PERTH (miningweekly.com) – The Minerals Council of Australia (MCA) has welcomed recommendations that a uranium mining ban in New South Wales be repealed.
The recommendation was one of those made by the New South Wales Legislative Council’s report into the Uranium Mining and Nuclear Facilities (Prohibitions) Repeal Bill.
“This report represents another major step forward in the national debate where nuclear energy is at last being considered on its merits of providing reliable, affordable zero emission power capable of meeting the needs of Australian industry, households and communities,” said MCA CEO Tania Constable.
“It highlights that the current ban on uranium mining is impeding New South Wales’ understanding of this important resource, and that the New South Wales government should encourage exploration for uranium. Australia has the opportunity to expand its role as a secure, reliable and sustainable uranium producer.
“Australia is endowed with the world’s largest uranium resource but is only the third largest producer. Enhancing the knowledge of New South Wales’ potential uranium resource will enhance Australia’s presence in global energy markets.”
The report also found that all energy options needed to be considered, particularly in securing affordable, reliable, sustainable baseload power, including nuclear, with one of the recommendations stating that the New South Wales government should call for the repeal of the Commonwealth’s ban on nuclear facilities.
“In calling for a better understanding of nuclear energy in a New South Wales context, along with the workforce and regulatory requirements, the report is proposing a series of sensible steps, similar to those proposed by Federal House of Representatives nuclear inquiry.
“Federal and state bans on nuclear energy deny Australians the opportunity to consider the world’s most proven, deployable, zero emissions electricity source,” Constable said.
She pointed out that nuclear power supplies 20% of US electricity, 18% of OECD electricity and over 70% of French electricity giving that country one of the most affordable low emissions electricity systems in the developed world.

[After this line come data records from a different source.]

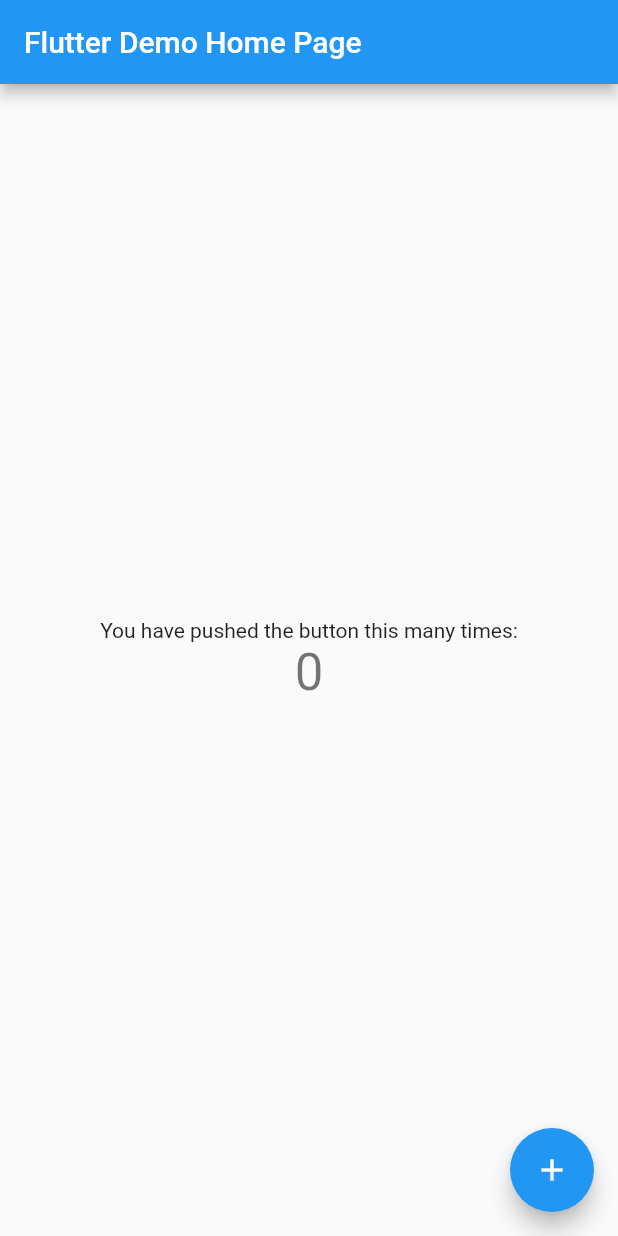
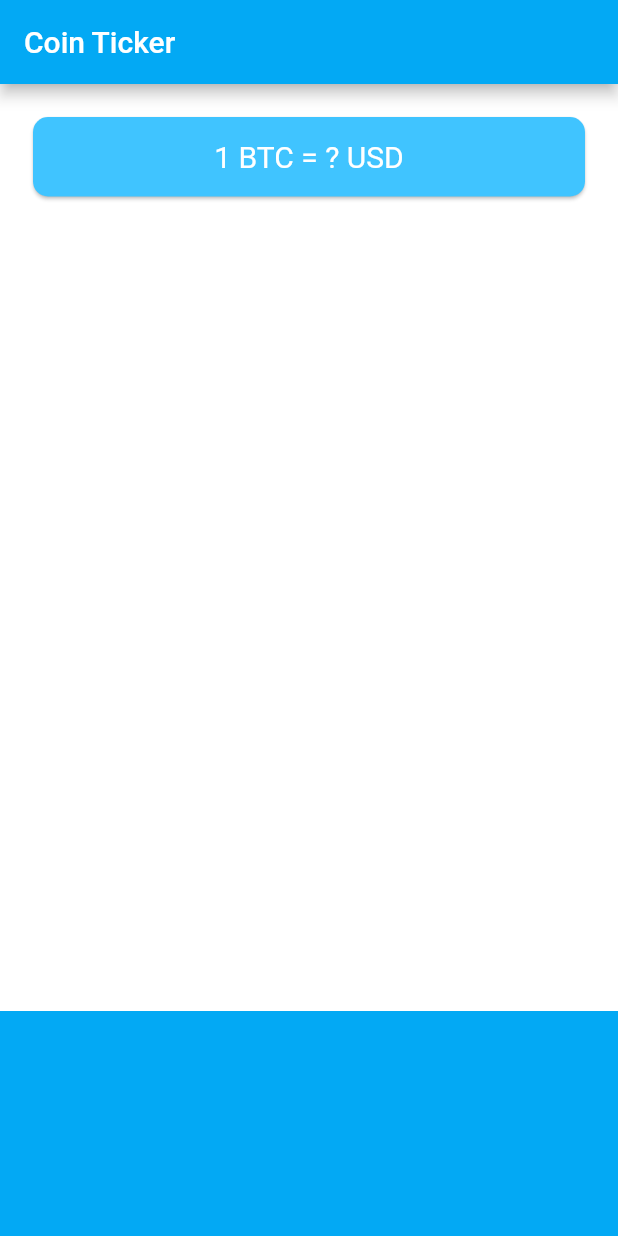
Before and after one commit to hoenkava/Bitcoin-Ticker, a Flutter app: the screen it shows after launch, on a phone screen of 412 x 824 dp. Run offline on Flutter 3.47's test engine with Material 2 defaults, Android fonts, the phone set to English and light mode, and no system bars.

Commit message:
BitCoin Ticker

```diff
--- a/lib/main.dart
+++ b/lib/main.dart
@@ -1,3 +1,4 @@
+import 'package:BitcoinTicker/price_screen.dart';
 import 'package:flutter/material.dart';
 
 void main() {
@@ -5,113 +6,14 @@ void main() {
 }
 
 class MyApp extends StatelessWidget {
-  // This widget is the root of your application.
   @override
   Widget build(BuildContext context) {
     return MaterialApp(
-      title: 'Flutter Demo',
-      theme: ThemeData(
-        // This is the theme of your application.
-        //
-        // Try running your application with "flutter run". You'll see the
-        // application has a blue toolbar. Then, without quitting the app, try
-        // changing the primarySwatch below to Colors.green and then invoke
-        // "hot reload" (press "r" in the console where you ran "flutter run",
-        // or simply save your changes to "hot reload" in a Flutter IDE).
-        // Notice that the counter didn't reset back to zero; the application
-        // is not restarted.
-        primarySwatch: Colors.blue,
-        // This makes the visual density adapt to the platform that you run
-        // the app on. For desktop platforms, the controls will be smaller and
-        // closer together (more dense) than on mobile platforms.
-        visualDensity: VisualDensity.adaptivePlatformDensity,
+      theme: ThemeData.dark().copyWith(
+        primaryColor: Colors.lightBlue,
+        scaffoldBackgroundColor: Colors.white,
       ),
-      home: MyHomePage(title: 'Flutter Demo Home Page'),
+      home: PriceScreen(),
     );
   }
 }
-
-class MyHomePage extends StatefulWidget {
-  MyHomePage({Key key, this.title}) : super(key: key);
-
-  // This widget is the home page of your application. It is stateful, meaning
-  // that it has a State object (defined below) that contains fields that affect
-  // how it looks.
-
-  // This class is the configuration for the state. It holds the values (in this
-  // case the title) provided by the parent (in this case the App widget) and
-  // used by the build method of the State. Fields in a Widget subclass are
-  // always marked "final".
-
-  final String title;
-
-  @override
-  _MyHomePageState createState() => _MyHomePageState();
-}
-
-class _MyHomePageState extends State<MyHomePage> {
-  int _counter = 0;
-
-  void _incrementCounter() {
-    setState(() {
-      // This call to setState tells the Flutter framework that something has
-      // changed in this State, which causes it to rerun the build method below
-      // so that the display can reflect the updated values. If we changed
-      // _counter without calling setState(), then the build method would not be
-      // called again, and so nothing would appear to happen.
-      _counter++;
-    });
-  }
-
-  @override
-  Widget build(BuildContext context) {
-    // This method is rerun every time setState is called, for instance as done
-    // by the _incrementCounter method above.
-    //
-    // The Flutter framework has been optimized to make rerunning build methods
-    // fast, so that you can just rebuild anything that needs updating rather
-    // than having to individually change instances of widgets.
-    return Scaffold(
-      appBar: AppBar(
-        // Here we take the value from the MyHomePage object that was created by
-        // the App.build method, and use it to set our appbar title.
-        title: Text(widget.title),
-      ),
-      body: Center(
-        // Center is a layout widget. It takes a single child and positions it
-        // in the middle of the parent.
-        child: Column(
-          // Column is also a layout widget. It takes a list of children and
-          // arranges them vertically. By default, it sizes itself to fit its
-          // children horizontally, and tries to be as tall as its parent.
-          //
-          // Invoke "debug painting" (press "p" in the console, choose the
-          // "Toggle Debug Paint" action from the Flutter Inspector in Android
-          // Studio, or the "Toggle Debug Paint" command in Visual Studio Code)
-          // to see the wireframe for each widget.
-          //
-          // Column has various properties to control how it sizes itself and
-          // how it positions its children. Here we use mainAxisAlignment to
-          // center the children vertically; the main axis here is the vertical
-          // axis because Columns are vertical (the cross axis would be
-          // horizontal).
-          mainAxisAlignment: MainAxisAlignment.center,
-          children: <Widget>[
-            Text(
-              'You have pushed the button this many times:',
-            ),
-            Text(
-              '$_counter',
-              style: Theme.of(context).textTheme.headline4,
-            ),
-          ],
-        ),
-      ),
-      floatingActionButton: FloatingActionButton(
-        onPressed: _incrementCounter,
-        tooltip: 'Increment',
-        child: Icon(Icons.add),
-      ), // This trailing comma makes auto-formatting nicer for build methods.
-    );
-  }
-}
--- /dev/null
+++ b/lib/price_screen.dart
@@ -0,0 +1,50 @@
+import 'package:flutter/material.dart';
+
+class PriceScreen extends StatefulWidget {
+  @override
+  _PriceScreenState createState() => _PriceScreenState();
+}
+
+class _PriceScreenState extends State<PriceScreen> {
+  @override
+  Widget build(BuildContext context) {
+    return Scaffold(
+      appBar: AppBar(
+        title: Text('Coin Ticker'),
+      ),
+      body: Column(
+        mainAxisAlignment: MainAxisAlignment.spaceBetween,
+        crossAxisAlignment: CrossAxisAlignment.stretch,
+        children: <Widget>[
+          Padding(
+            padding: const EdgeInsets.fromLTRB(18.0, 18.0, 18.0, 0),
+            child: Card(
+              color: Colors.lightBlueAccent,
+              shape: RoundedRectangleBorder(
+                borderRadius: BorderRadius.circular(10),
+              ),
+              child: Padding(
+                padding: EdgeInsets.symmetric(vertical: 15.0, horizontal: 28.0),
+                child: Text(
+                  '1 BTC = ? USD',
+                  textAlign: TextAlign.center,
+                  style: TextStyle(
+                    fontSize: 20.0,
+                    color: Colors.white,
+                  ),
+                ),
+              ),
+            ),
+          ),
+          Container(
+            height: 150.0,
+            alignment: Alignment.center,
+            padding: EdgeInsets.only(bottom: 30.0),
+            color: Colors.lightBlue,
+            child: null,
+          )
+        ],
+      ),
+    );
+  }
+}
```
Also changed, not shown: pubspec.yaml (+3 -58 lines), lib/coin_data.dart (added), pubspec.lock, 16 other files.
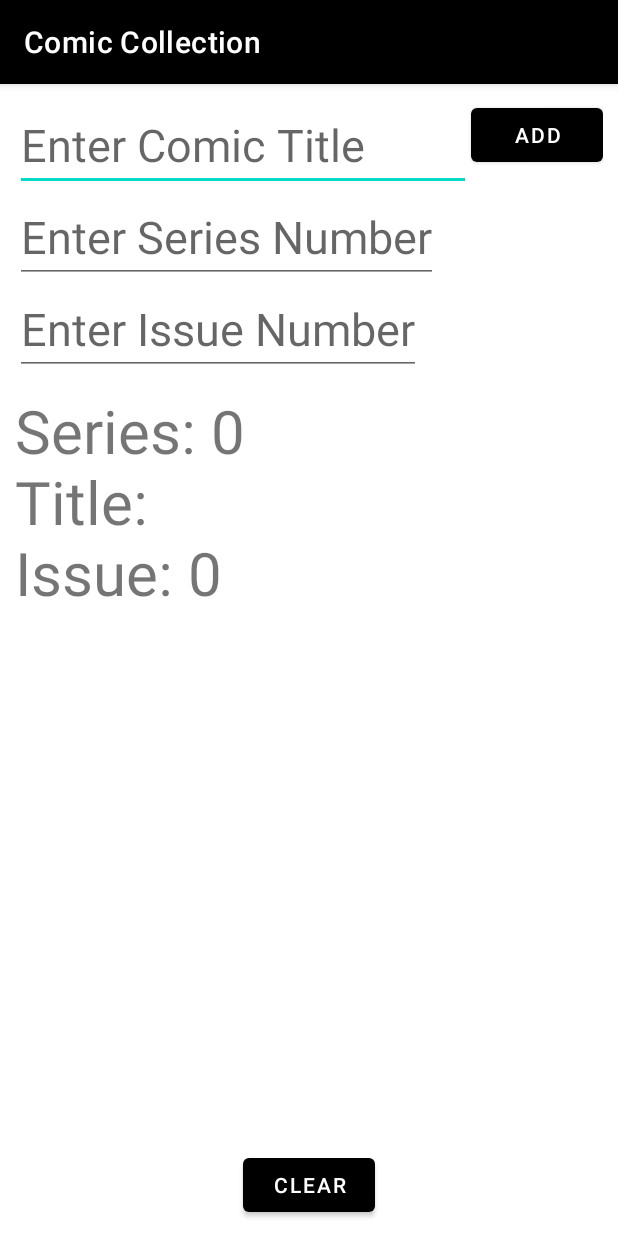
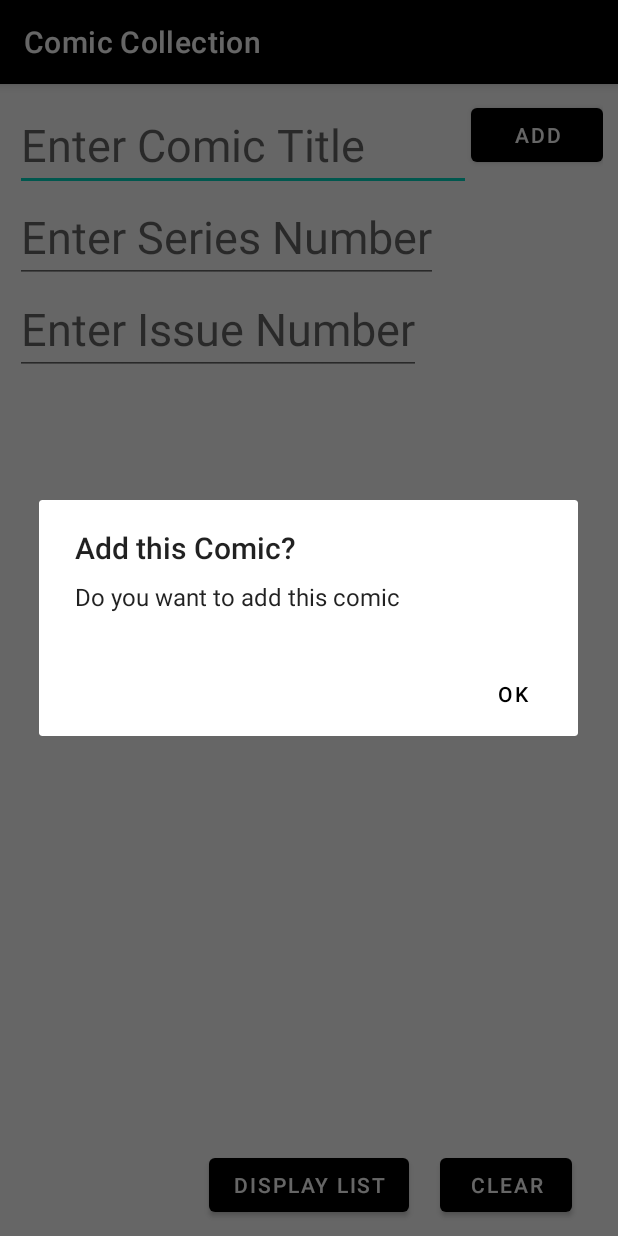
Before and after one commit to gabegarcia/pizzaParty, an Android app: the screen it shows after launch (MainActivity), after a tap on "ADD", on a phone screen of 412 x 824 dp. Run offline under Robolectric (Android 15) with nearby library versions, the phone set to English and light mode, and no system bars; 2 statements that could not run were skipped.

Commit message:
Update alert dialog

```diff
--- a/Comic_Collection/app/build.gradle
+++ b/Comic_Collection/app/build.gradle
@@ -37,6 +37,7 @@ dependencies {
     implementation 'androidx.appcompat:appcompat:1.4.1'
     implementation 'com.google.android.material:material:1.5.0'
     implementation 'androidx.constraintlayout:constraintlayout:2.1.3'
+    implementation 'androidx.legacy:legacy-support-v4:1.0.0'
     testImplementation 'junit:junit:4.13.2'
     androidTestImplementation 'androidx.test.ext:junit:1.1.3'
     androidTestImplementation 'androidx.test.espresso:espresso-core:3.4.0'
--- a/Comic_Collection/app/src/main/java/com/zybooks/comic_collection/MainActivity.kt
+++ b/Comic_Collection/app/src/main/java/com/zybooks/comic_collection/MainActivity.kt
@@ -1,23 +1,29 @@
 package com.zybooks.comic_collection
 
 //import ComicCollection
+import android.app.AlertDialog
+import android.app.Dialog
+import android.content.DialogInterface
 import android.os.Bundle
 import android.widget.Button
 import android.widget.EditText
 import android.widget.TextView
 import androidx.appcompat.app.AppCompatActivity
+import androidx.fragment.app.DialogFragment
+
+
+private lateinit var newComic: NewComic
+private var newComicCollection = ComicCollection()
 
 class MainActivity : AppCompatActivity() {
-    private lateinit var newComic: NewComic
-    private var newComicCollection = ComicCollection()
-    //private lateinit var itemEditText: EditText
+
     private lateinit var comicTitle: EditText
     private lateinit var seriesNumber: EditText
     private lateinit var issueNumber: EditText
     private lateinit var listTextView: TextView
-    private var series: Int  = 0
+    private var series: Int = 0
     lateinit var title: String
-    private  var issue: Int = 0
+    private var issue: Int = 0
 
 
     override fun onCreate(savedInstanceState: Bundle?) {
@@ -29,7 +35,9 @@ class MainActivity : AppCompatActivity() {
         issueNumber = findViewById(R.id.issue_number)
         listTextView = findViewById(R.id.item_list)
         findViewById<Button>(R.id.add_button).setOnClickListener { addButtonClick() }
-        findViewById<Button>(R.id.clear_button).setOnClickListener { clearButtonClick() }
+
+        findViewById<Button>(R.id.display_button).setOnClickListener { displayList() }
+
     }
 
     /* override fun onResume() {
@@ -64,14 +72,21 @@ class MainActivity : AppCompatActivity() {
         issueNumber.setText("")
 
         // Add the item to the list and display it
-        newComicCollection.addItem(newComic)
+        //newComicCollection.addItem(newComic)
 
         //if (newComic.title != "No Title" && newComic.newSeries != 0) {
         //         newComicCollection.addItem(newComic)
         //displayList()
         // } else newComicCollection.addItem(NewComic())
 
+        val dialog = Alert1()
+        dialog.show(supportFragmentManager, "warningDialog")
 
+
+    }
+
+     fun addComicToList() {
+        newComicCollection.addItem(newComic)
         displayList()
     }
 
@@ -83,14 +98,45 @@ class MainActivity : AppCompatActivity() {
         val lineSeparator = System.getProperty("line.separator")
 
         for (i in items.indices) {
-            itemText.append("Series: ").append(items[i].seriesNumber).append(lineSeparator).append("Title: ").append(items[i].title).append(lineSeparator).append("Issue: ").append(items[i].issueNumber).append(" ").append(lineSeparator)
+            itemText.append("Series: ").append(items[i].seriesNumber).append(lineSeparator)
+                .append("Title: ").append(items[i].title).append(lineSeparator).append("Issue: ")
+                .append(items[i].issueNumber).append(" ").append(lineSeparator)
         }
 
         listTextView.text = itemText.toString()
     }
 
     private fun clearButtonClick() {
+        //val dialog = Alert1()
+        //dialog.show(supportFragmentManager, "warningDialog")
+
         newComicCollection.clear()
         displayList()
     }
 }
+
+class Alert1 : DialogFragment(){
+
+    override fun onCreateDialog(savedInstanceState: Bundle?)
+            : Dialog {
+        val builder = AlertDialog.Builder(requireActivity())
+        builder.setTitle(R.string.warning)
+        builder.setMessage(R.string.warning_message)
+        builder.setPositiveButton(R.string.ok, DialogInterface.OnClickListener { dialog, id ->
+            // User clicked OK button
+            newComicCollection.addItem(newComic)
+
+
+        })
+        /* builder.setNegativeButton("No", DialogInterface.OnClickListener { dialog, id ->
+         comicTitle.setText("")
+         seriesNumber.setText("")
+         issueNumber.setText("")
+     })*/
+
+
+        return builder.create()
+    }
+
+
+}
--- /dev/null
+++ b/Comic_Collection/app/src/main/java/com/zybooks/comic_collection/ShowComics.kt
@@ -0,0 +1,18 @@
+package com.zybooks.comic_collection
+
+import android.content.Context
+import android.os.Bundle
+import android.view.LayoutInflater
+import android.view.View
+import android.view.ViewGroup
+import android.widget.RadioButton
+import android.widget.RadioGroup
+import androidx.core.view.children
+import androidx.fragment.app.Fragment
+
+class ShowComics : Fragment() {
+    /*override fun onCreateView(inflater: LayoutInflater, container: ViewGroup?,
+                              savedInstanceState: Bundle?): View? {
+        return inflater.inflate(R.layout.fragment_comic_, container, false)
+    }*/
+}
--- a/Comic_Collection/app/src/main/res/layout/activity_main.xml
+++ b/Comic_Collection/app/src/main/res/layout/activity_main.xml
@@ -7,6 +7,13 @@
     android:layout_height="match_parent"
     android:layout_margin="10dp"
     tools:context=".MainActivity">
+
+    <androidx.fragment.app.FragmentContainerView
+        xmlns:android="http://schemas.android.com/apk/res/android"
+        android:id="@+id/fragment_container_view"
+        android:layout_width="match_parent"
+        android:layout_height="match_parent"
+        android:name="com.zybooks.comic_collection.ShowComics" />
 
     <EditText
         android:id="@+id/comic_title"
@@ -103,13 +110,23 @@
      </ScrollView>
 
     <Button
+        android:id="@+id/display_button"
+        android:layout_width="wrap_content"
+        android:layout_height="wrap_content"
+        android:text="@string/display"
+        android:textColor="@color/white"
+        app:layout_constraintBottom_toBottomOf="parent"
+        app:layout_constraintLeft_toLeftOf="parent"
+        app:layout_constraintRight_toRightOf="parent" />
+
+    <Button
         android:id="@+id/clear_button"
         android:layout_width="wrap_content"
         android:layout_height="wrap_content"
         android:text="@string/clear"
         android:textColor="@color/white"
         app:layout_constraintBottom_toBottomOf="parent"
-        app:layout_constraintLeft_toLeftOf="parent"
+        app:layout_constraintLeft_toRightOf="@id/display_button"
         app:layout_constraintRight_toRightOf="parent" />
 
 </androidx.constraintlayout.widget.ConstraintLayout>
--- a/Comic_Collection/app/src/main/res/values/strings.xml
+++ b/Comic_Collection/app/src/main/res/values/strings.xml
@@ -7,4 +7,10 @@
     <string name="enter_issue_date">Enter Issue Date</string>
     <string name="enter_issue_cost">Enter Issue Cost</string>
     <string name="clear">Clear</string>
+    <string name="display">Display List</string>
+    <string name="warning">Add this Comic?</string>
+    <string name="warning_message">Do you want to add this comic</string>
+    <string name="ok">Ok</string>
+    <!-- TODO: Remove or change this placeholder text -->
+    <string name="hello_blank_fragment">Hello blank fragment</string>
 </resources>
--- a/StudyHelper/app/src/main/java/com/zybooks/studyhelper/QuestionActivity.kt
+++ b/StudyHelper/app/src/main/java/com/zybooks/studyhelper/QuestionActivity.kt
@@ -21,7 +21,7 @@ import com.google.android.material.snackbar.Snackbar
 
 class QuestionActivity : AppCompatActivity() {
 
-    private lateinit var questionListViewModel: QuestionListViewModel
+    //private lateinit var questionListViewModel: QuestionListViewModel
     private lateinit var subject: Subject
     private lateinit var questionList: List<Question>
     private lateinit var answerLabelTextView: TextView
--- a/StudyHelper/app/src/main/java/com/zybooks/studyhelper/repo/StudyRepository.kt
+++ b/StudyHelper/app/src/main/java/com/zybooks/studyhelper/repo/StudyRepository.kt
@@ -30,10 +30,10 @@ class StudyRepository private constructor(context: Context) {
     private val subjectDao = database.subjectDao()
     private val questionDao = database.questionDao()
 
-    init {
-        if (subjectDao.getSubjects().isEmpty()) {
+    init {addStarterData()
+        /*if (subjectDao.getSubjects().isEmpty()) {
             addStarterData()
-        }
+        }*/
     }
 
     fun getSubject(subjectId: Long): LiveData<Subject?> = subjectDao.getSubject(subjectId)
--- a/StudyHelper/app/src/main/res/layout/activity_question_edit.xml
+++ b/StudyHelper/app/src/main/res/layout/activity_question_edit.xml
@@ -1,5 +1,5 @@
 <?xml version="1.0" encoding="utf-8"?>
-<?xml version="1.0" encoding="utf-8"?>
+
 <androidx.constraintlayout.widget.ConstraintLayout
     xmlns:android="http://schemas.android.com/apk/res/android"
     xmlns:app="http://schemas.android.com/apk/res-auto"
```
Also changed, not shown: Comic_Collection/app/src/main/java/com/zybooks/comic_collection/Alert.kt (added, +31 -0 lines), Comic_Collection/app/src/main/res/layout/alert_content.xml (added, +25 -0 lines), Comic_Collection/app/src/main/res/layout/fragment_comic_.xml (added, +14 -0 lines). Lines whose indentation alone changed are shown as unchanged.
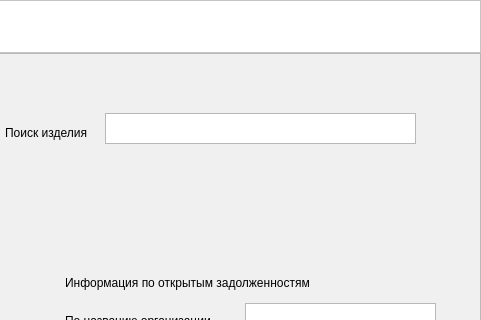
Old version of the form uiform.ui in the repository IgorReyms/sklad; both pictures show x 535 to 1016 and y 0 to 320 of the 1016 by 852 pixel window.
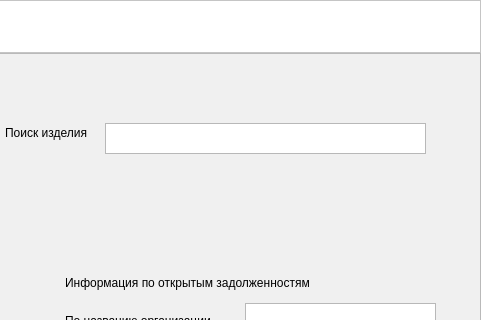
New version of the form. The open tabs and pages were chosen to show the change.

Diff of the .ui file:
```diff
--- a/uiform.ui
+++ b/uiform.ui
@@ -1082,26 +1082,6 @@
             <string>Поиск изделия</string>
            </property>
           </widget>
-          <widget class="QPlainTextEdit" name="ItemFindNameTextEdit">
-           <property name="geometry">
-            <rect>
-             <x>630</x>
-             <y>50</y>
-             <width>311</width>
-             <height>31</height>
-            </rect>
-           </property>
-          </widget>
-          <widget class="QPlainTextEdit" name="DebtItemNameTextEdit">
-           <property name="geometry">
-            <rect>
-             <x>150</x>
-             <y>90</y>
-             <width>281</width>
-             <height>31</height>
-            </rect>
-           </property>
-          </widget>
           <widget class="QLabel" name="label_26">
            <property name="geometry">
             <rect>
@@ -1407,6 +1387,44 @@
             </rect>
            </property>
           </widget>
+          <widget class="QTableWidget" name="DebtItemTable">
+           <property name="geometry">
+            <rect>
+             <x>150</x>
+             <y>90</y>
+             <width>281</width>
+             <height>31</height>
+            </rect>
+           </property>
+           <property name="cornerButtonEnabled">
+            <bool>false</bool>
+           </property>
+           <attribute name="horizontalHeaderVisible">
+            <bool>false</bool>
+           </attribute>
+           <attribute name="horizontalHeaderStretchLastSection">
+            <bool>true</bool>
+           </attribute>
+          </widget>
+          <widget class="QTableWidget" name="itemFinder">
+           <property name="geometry">
+            <rect>
+             <x>630</x>
+             <y>60</y>
+             <width>321</width>
+             <height>31</height>
+            </rect>
+           </property>
+           <property name="cornerButtonEnabled">
+            <bool>false</bool>
+           </property>
+           <attribute name="horizontalHeaderVisible">
+            <bool>false</bool>
+           </attribute>
+           <attribute name="horizontalHeaderStretchLastSection">
+            <bool>true</bool>
+           </attribute>
+          </widget>
          </widget>
         </widget>
        </item>
```
Left out of the diff: 2 changed lines with no effect on the pictures.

“New advanced small modular reactors are rapidly proceeding through design approval processes in North America. Australia should ready itself as they come to market with strong potential applications in our electricity mix. This is what the New South Wales report is trying to do,” she added.